Review: Niladri Kumar at Milton Court

Niladri Kumar. Credit: Darbar Festival

Rating: 5/5

The sitar is an instrument steeped in tradition. Developed as early as the 7th century, its form and playing style has hardly changed since then: 18 to 21 strings, each played in combination to create microtonal variations and a uniquely emotive musical language.

Changing this centuries-old formulation is no easy feat. Yet, for fifth generation sitarist Niladri Kumar, his lineage and extensive training has enabled him to deviate from the norm, electrifying the acoustic instrument and designing his own version: the zitar.

Over the past decade Kumar has been touring the world relentlessly with his zitar, incorporating western classical motifs, jazz phrasing and even rock dynamics into his Indian traditional compositions. On Tuesday evening, Kumar performed this new selection of works to a sold-out crowd at the Guildhall School’s Milton Court.

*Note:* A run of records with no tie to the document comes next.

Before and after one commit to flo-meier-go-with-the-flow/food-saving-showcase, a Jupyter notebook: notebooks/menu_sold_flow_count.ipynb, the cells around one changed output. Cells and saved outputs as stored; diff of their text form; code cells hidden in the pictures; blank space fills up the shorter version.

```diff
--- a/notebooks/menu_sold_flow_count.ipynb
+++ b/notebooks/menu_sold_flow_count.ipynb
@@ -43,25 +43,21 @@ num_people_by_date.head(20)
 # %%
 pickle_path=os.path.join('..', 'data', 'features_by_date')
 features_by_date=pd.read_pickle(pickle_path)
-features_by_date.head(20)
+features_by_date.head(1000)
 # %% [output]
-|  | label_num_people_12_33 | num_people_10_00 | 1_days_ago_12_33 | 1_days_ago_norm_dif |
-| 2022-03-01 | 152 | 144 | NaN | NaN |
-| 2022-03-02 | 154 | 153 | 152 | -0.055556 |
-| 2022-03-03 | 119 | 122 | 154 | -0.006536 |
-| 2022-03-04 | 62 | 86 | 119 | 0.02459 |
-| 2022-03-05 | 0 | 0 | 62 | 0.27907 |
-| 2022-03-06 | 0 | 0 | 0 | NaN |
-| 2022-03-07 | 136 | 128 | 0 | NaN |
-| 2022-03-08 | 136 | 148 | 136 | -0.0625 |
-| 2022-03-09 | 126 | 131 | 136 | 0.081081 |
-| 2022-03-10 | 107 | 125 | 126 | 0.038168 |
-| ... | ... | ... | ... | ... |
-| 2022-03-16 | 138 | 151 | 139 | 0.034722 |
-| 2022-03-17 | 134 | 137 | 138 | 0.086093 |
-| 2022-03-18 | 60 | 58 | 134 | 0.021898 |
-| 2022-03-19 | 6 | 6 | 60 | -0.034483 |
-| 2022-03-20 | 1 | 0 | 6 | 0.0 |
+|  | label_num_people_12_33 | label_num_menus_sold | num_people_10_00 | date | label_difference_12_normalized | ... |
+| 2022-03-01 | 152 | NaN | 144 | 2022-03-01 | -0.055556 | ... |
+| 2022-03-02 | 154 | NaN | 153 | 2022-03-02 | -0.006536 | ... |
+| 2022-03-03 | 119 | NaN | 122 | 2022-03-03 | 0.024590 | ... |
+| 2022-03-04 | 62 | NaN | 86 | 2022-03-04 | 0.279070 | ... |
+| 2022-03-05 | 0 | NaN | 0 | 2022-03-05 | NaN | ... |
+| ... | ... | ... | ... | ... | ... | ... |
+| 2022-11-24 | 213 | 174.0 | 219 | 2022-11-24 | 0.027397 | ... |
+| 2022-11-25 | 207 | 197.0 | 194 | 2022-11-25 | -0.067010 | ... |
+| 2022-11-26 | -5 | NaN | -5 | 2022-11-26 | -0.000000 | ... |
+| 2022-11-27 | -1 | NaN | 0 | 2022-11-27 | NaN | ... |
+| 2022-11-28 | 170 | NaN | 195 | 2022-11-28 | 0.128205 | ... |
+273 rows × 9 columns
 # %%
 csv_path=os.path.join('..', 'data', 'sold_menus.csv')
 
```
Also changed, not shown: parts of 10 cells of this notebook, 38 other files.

Accompanied by percussionist Sukhvinder Singh, Kumar opened the two-hour performance with a plaintive solo, incorporating the tuning of his instrument into the quiet dynamics of a 14-beat cycle, entitled a ‘tala raga’. As Singh entered the fray, volume markedly increased with the dexterity of his performance on the jori. A two-drum instrument normally used for Sikh religious performances, the jori’s resonant bass underpinned Kumar’s rhythmic variations and flurries of improvisation.

The performance owed as much to jazz improvisation as it did to the cyclical formulations of Indian classical music. Dynamics and tempo increased and decreased seemingly at will with polyrhythms trading between both players without momentum ever ceasing. Singh switched to the smaller tabla drums for the second half of the performance, heralding a more subdued set of compositions before both players ended on the continual ascension of a final number.

Kumar and Singh certainly earned their standing ovation, proving that one of the longest-standing traditions of Indian music need not be traditionalist. Instead, it can captivate modern and diverse audiences without losing any of its power.